Davies of Verve Dynamics, however, said the complete legalisation of the plant would not hinder the company’s commercial aims because its offering is very specialised — it isolates active ingredients that can be used in more than a million combinations to treat specific ailments. “It’s a pharmacy in a bush,” Davies said.

“If we just grasped this opportunity, it could be the first time the First World and Third World were on a level playing field. Thirty states in the United States have legalised it for medicinal use,” he said. “I don’t know why South Africa is not coming up to speed. We could be world leaders.”

Lisa Steyn

Lisa Steyn

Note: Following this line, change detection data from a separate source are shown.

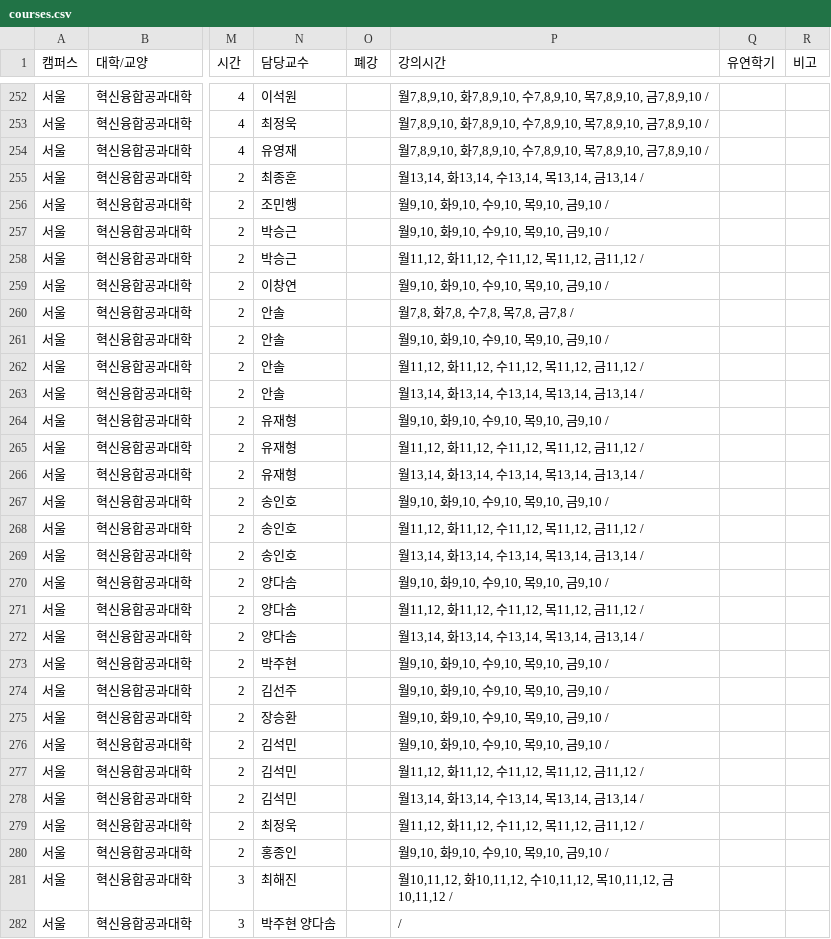
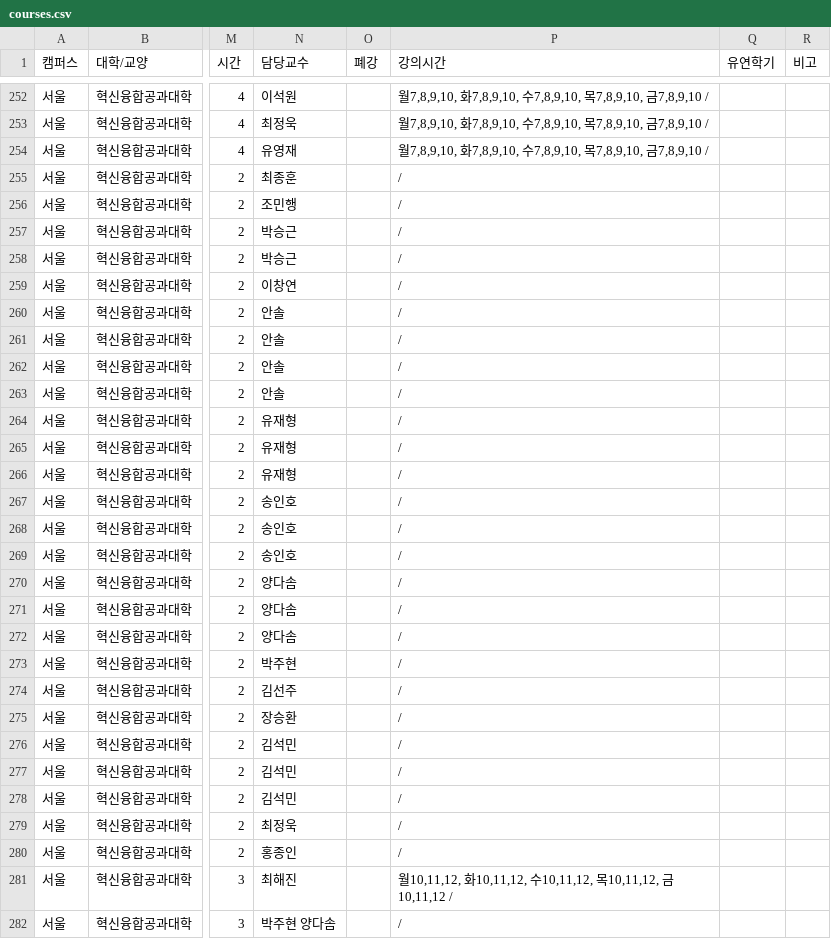
Before and after one commit to puang-network/cau-pre-timetable, a CSV file: frontend/public/courses/courses.csv, drawn as a sheet; only a part is shown, gaps mark what is left out; the diff names each change by its address in the sheet, - before the commit and + after, or states it on an @@ line.

```diff
--- a/frontend/public/courses/courses.csv
+++ b/frontend/public/courses/courses.csv
-P255 (강의시간): 월13,14, 화13,14, 수13,14, 목13,14, 금13,14 /
+P255 (강의시간): /
-P256:P257 (강의시간): 월9,10, 화9,10, 수9,10, 목9,10, 금9,10 /
+P256:P257 (강의시간): /
-P258 (강의시간): 월11,12, 화11,12, 수11,12, 목11,12, 금11,12 /
+P258 (강의시간): /
-P259 (강의시간): 월9,10, 화9,10, 수9,10, 목9,10, 금9,10 /
+P259 (강의시간): /
-P260 (강의시간): 월7,8, 화7,8, 수7,8, 목7,8, 금7,8 /
+P260 (강의시간): /
-P261 (강의시간): 월9,10, 화9,10, 수9,10, 목9,10, 금9,10 /
+P261 (강의시간): /
-P262 (강의시간): 월11,12, 화11,12, 수11,12, 목11,12, 금11,12 /
+P262 (강의시간): /
-P263 (강의시간): 월13,14, 화13,14, 수13,14, 목13,14, 금13,14 /
+P263 (강의시간): /
-P264 (강의시간): 월9,10, 화9,10, 수9,10, 목9,10, 금9,10 /
+P264 (강의시간): /
-P265 (강의시간): 월11,12, 화11,12, 수11,12, 목11,12, 금11,12 /
+P265 (강의시간): /
-P266 (강의시간): 월13,14, 화13,14, 수13,14, 목13,14, 금13,14 /
+P266 (강의시간): /
-P267 (강의시간): 월9,10, 화9,10, 수9,10, 목9,10, 금9,10 /
+P267 (강의시간): /
-P268 (강의시간): 월11,12, 화11,12, 수11,12, 목11,12, 금11,12 /
+P268 (강의시간): /
-P269 (강의시간): 월13,14, 화13,14, 수13,14, 목13,14, 금13,14 /
+P269 (강의시간): /
-P270 (강의시간): 월9,10, 화9,10, 수9,10, 목9,10, 금9,10 /
+P270 (강의시간): /
-P271 (강의시간): 월11,12, 화11,12, 수11,12, 목11,12, 금11,12 /
+P271 (강의시간): /
-P272 (강의시간): 월13,14, 화13,14, 수13,14, 목13,14, 금13,14 /
+P272 (강의시간): /
-P273:P276 (강의시간): 월9,10, 화9,10, 수9,10, 목9,10, 금9,10 /
+P273:P276 (강의시간): /
-P277 (강의시간): 월11,12, 화11,12, 수11,12, 목11,12, 금11,12 /
+P277 (강의시간): /
-P278 (강의시간): 월13,14, 화13,14, 수13,14, 목13,14, 금13,14 /
+P278 (강의시간): /
-P279 (강의시간): 월11,12, 화11,12, 수11,12, 목11,12, 금11,12 /
+P279 (강의시간): /
-P280 (강의시간): 월9,10, 화9,10, 수9,10, 목9,10, 금9,10 /
+P280 (강의시간): /
```
Also changed, not shown: public/courses/courses.csv, 2 other files.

Lisa Steyn is a business reporter at the Mail & Guardian. She holds a master's degree in journalism and media studies from Wits University. Her areas of interest range from energy and mining to financial services and telecommunication. When she is not poring over annual reports, Lisa can usually be found pottering about the kitchen. Read more from Lisa Steyn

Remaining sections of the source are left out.